:: Dataset records ::
□ □ □ □
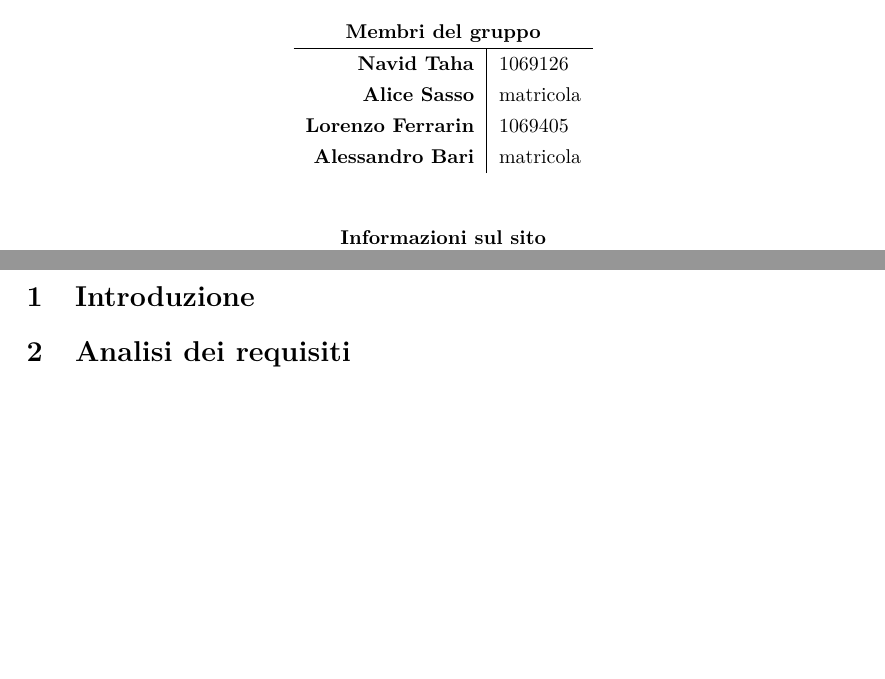
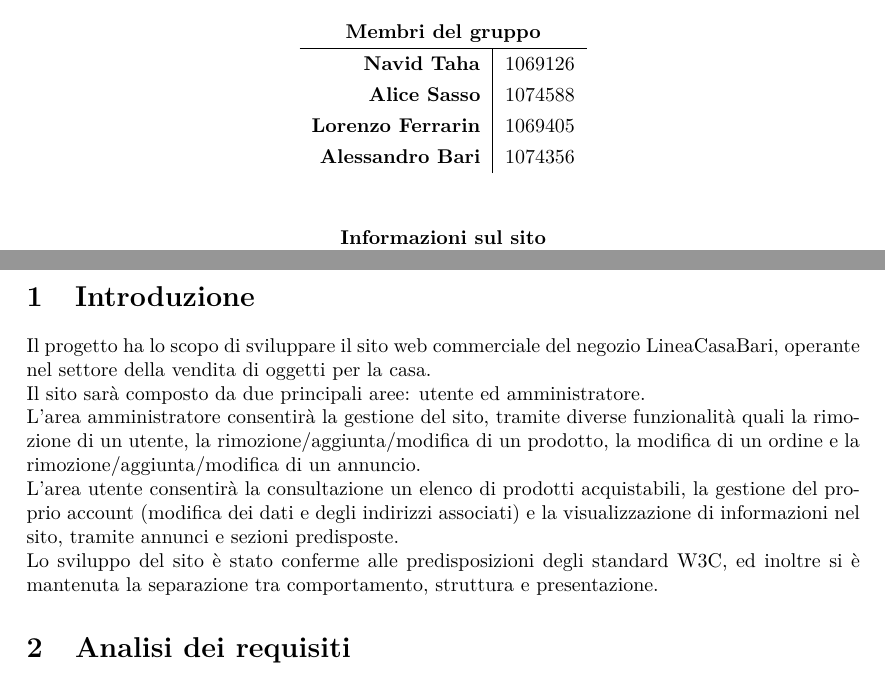
Before and after one commit to Khambrin/LineaCasaBari, a LaTeX document (Relazione/relazione_LineaCasaBari.tex, which reads Relazione/global.tex): two parts of pages 1 and 3 of 3, joined at a grey line, cut so that both start at the same text, the shorter picture padded with empty space. Compiled offline with pdfLaTeX.

Commit message:
completata introduzione relazione

```diff
--- a/Relazione/global.tex
+++ b/Relazione/global.tex
@@ -26,9 +26,9 @@
     \hline
 
     \textbf{Navid Taha} & 1069126 \\
-    \textbf{Alice Sasso} & matricola \\
+    \textbf{Alice Sasso} & 1074588 \\
     \textbf{Lorenzo Ferrarin} & 1069405 \\
-    \textbf{Alessandro Bari} & matricola \\
+    \textbf{Alessandro Bari} & 1074356 \\
   \end{tabular}
   \egroup
 
--- a/Relazione/relazione_LineaCasaBari.tex
+++ b/Relazione/relazione_LineaCasaBari.tex
@@ -10,6 +10,11 @@
 \clearpage
 
 \section{Introduzione}
+Il progetto ha lo scopo di sviluppare il sito web commerciale del negozio LineaCasaBari, operante nel settore della vendita di oggetti per la casa. \\
+Il sito sarà composto da due principali aree: utente ed amministratore. \\
+L'area amministratore consentirà la gestione del sito, tramite diverse funzionalità quali la rimozione di un utente, la rimozione/aggiunta/modifica di un prodotto, la modifica di un ordine e la rimozione/aggiunta/modifica di un annuncio. \\
+L'area utente consentirà la consultazione un elenco di prodotti acquistabili, la gestione del proprio account (modifica dei dati e degli indirizzi associati) e la visualizzazione di informazioni nel sito, tramite annunci e sezioni predisposte. \\
+Lo sviluppo del sito è stato conferme alle predisposizioni degli standard W3C, ed inoltre si è mantenuta la separazione tra comportamento, struttura e presentazione.
 
 \section{Analisi dei requisiti} % individuazione degli utenti e delle loro esigenze
 
```
Also changed, not shown: Relazione/relazione_LineaCasaBari.pdf, 2 other files.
□ □ □ □
Report every line in the listing that holds the word "global".

:: Completed task ::
Before and after one commit to Khambrin/LineaCasaBari, a LaTeX document (Relazione/relazione_LineaCasaBari.tex, which reads Relazione/global.tex): two parts of pages 1 and 3 of 3, joined at a grey line, cut so that both start at the same text, the shorter picture padded with empty space. Compiled offline with pdfLaTeX.
--- a/Relazione/global.tex
+++ b/Relazione/global.tex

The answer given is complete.